Aside from that hour you spent huffing Vick's VapoRub beside a Walgreen's dumpster before your last Narcotics Anonymous meeting, have you ever had what the 12-steppers call “a moment of clarity”? You know what I'm talking about--one of those tiny tremors in time where you suddenly see it all and you think, “Good lord, am I the only sane person on Earth?” ... I have them all the damn time.
For the last month or so, I--and most of America by extension--have been subjected to Burger King's ubiquitous ad campaign for “chicken fries.” Frightening inedibility of the alleged “food” product aside, the television commercials have crossed new boundaries of idiocy and raunch and are--I believe-
The commercials, in case you've blocked them from your memory, feature a cartoonish heavy metal band done up in the style of such notorious rap metal bands as Insane Clown Posse, Mudvayne and Slipknot. Instead of dreadlocked monster clown headgear, the members of Burger King's faux band wear chicken-shaped masks. That hasn't stopped Slipknot from filing a lawsuit claiming copyright infringement. But that's beside the point.
The point is that the commercials feature so many thuddingly obvious double entendres that they barely constitute a single entendre when combined into one gelatinous mass. The name of the band, for starters, is Coq Roq. All I can picture is some young Madison Avenue executive, promoted barely a year out of his internship because he's in the right demographic, sniggering into his vente mochachino, thinking, “God, I can't believe they fell for it. Coq Roq. Hee-hee. Coq Rock!”
I'm assuming that the wizened overlords of the ad agency were clueless as to the non-chicken-based meanings of the word “cock.” So, when the name Coq Roq failed to raise an eyebrow, our young executive decided to see how far he could push the envelope. The hit song that the band performs during its chicken-hawking gig? “Bob Your Head.” Again, were the ad agency bosses, the commercial makers and everyone at Burger King so chicken-centric that the term “bob your head” merely conjured up images of happily clucking chickens and not kneepad-wearing groupies clustered backstage at a Van Halen concert?
But Coq Roq and their hit “Bob Your Head” wasn't enough. A website was soon fashioned for the phony band. Log on to coqroq.com, and you can see such sights as a mocked-up backstage Polaroid featuring scantily clad women with the caption, “Groupies love Coq.” At least you could until assorted online blogs started making fun of the campaign. The “Groupies love Coq” gag was considered one step over the line and summarily erased from the website.

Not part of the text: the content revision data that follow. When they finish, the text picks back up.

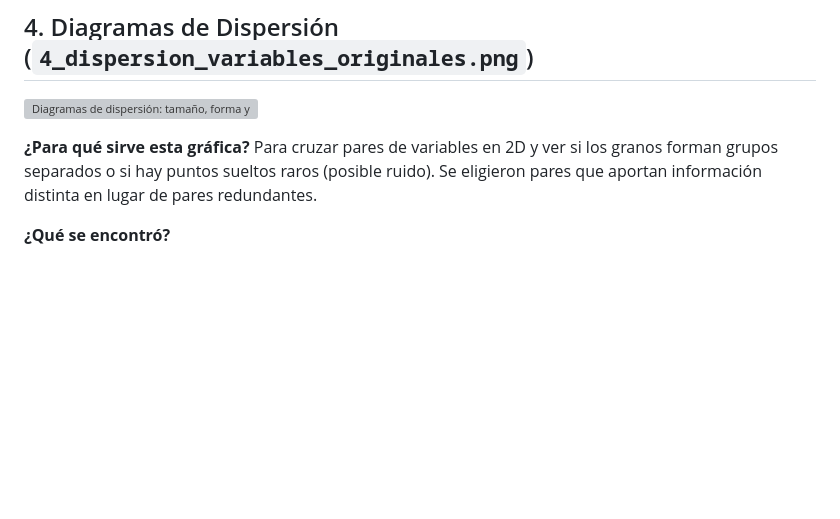
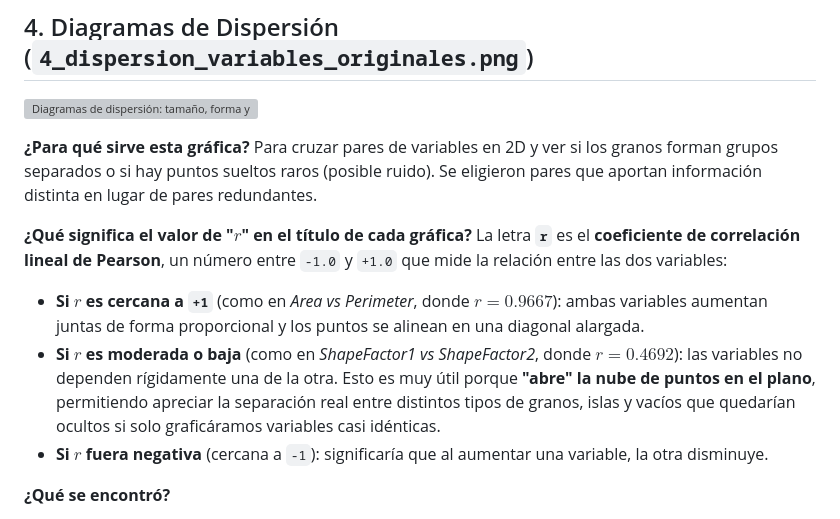
Before and after one commit to Angi3Arias/segundo-parcial-mineria, a Markdown page: ANALISIS/RESUMEN_ANALISIS.md, the part around one of its changes. GitHub-like rendering; blank space fills up the shorter version; grey boxes are pictures that could not be loaded.

```diff
--- a/ANALISIS/RESUMEN_ANALISIS.md
+++ b/ANALISIS/RESUMEN_ANALISIS.md
@@ -90,6 +90,12 @@ En esta etapa revisamos el archivo original **sin modificar ni borrar ningún da
 
 **¿Para qué sirve esta gráfica?** Para cruzar pares de variables en 2D y ver si los granos forman grupos separados o si hay puntos sueltos raros (posible ruido). Se eligieron pares que aportan información distinta en lugar de pares redundantes.
 
+**¿Qué significa el valor de "$r$" en el título de cada gráfica?**
+La letra **`r`** es el **coeficiente de correlación lineal de Pearson**, un número entre `-1.0` y `+1.0` que mide la relación entre las dos variables:
+- **Si $r$ es cercana a `+1`** (como en *Area vs Perimeter*, donde $r = 0.9667$): ambas variables aumentan juntas de forma proporcional y los puntos se alinean en una diagonal alargada.
+- **Si $r$ es moderada o baja** (como en *ShapeFactor1 vs ShapeFactor2*, donde $r = 0.4692$): las variables no dependen rígidamente una de la otra. Esto es muy útil porque **"abre" la nube de puntos en el plano**, permitiendo apreciar la separación real entre distintos tipos de granos, islas y vacíos que quedarían ocultos si solo graficáramos variables casi idénticas.
+- **Si $r$ fuera negativa** (cercana a `-1`): significaría que al aumentar una variable, la otra disminuye.
+
 **¿Qué se encontró?**
 - **`Area vs Perimeter` y `MajorAxisLength vs MinorAxisLength`:** Separan claramente la nube principal de granos pequeños/medianos del grupo de granos muy grandes, con algunos puntos sueltos entre ambos.
 - **`Area vs Compactness` y `Area vs roundness`:** Dejan ver varios grupos densos naturales al combinar tamaño con forma.
```
Also changed, not shown: other parts of ANALISIS/RESUMEN_ANALISIS.md (+19 -12 lines), ANALISIS/1_calidad_y_nulos.png, ANALISIS/3_matriz_correlacion.png, 2 other files.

Still, the campaign rages on. Is Burger King perpetuating an intentionally raunchy peon to oral sex merely to attract the attentions of dirty-minded schoolboys who might actually want a chicken snack that is “stripped down, tenderized and amplifried”? Or is everybody in the fast-food business simply dumber than a bunch of chickens with their heads cut off?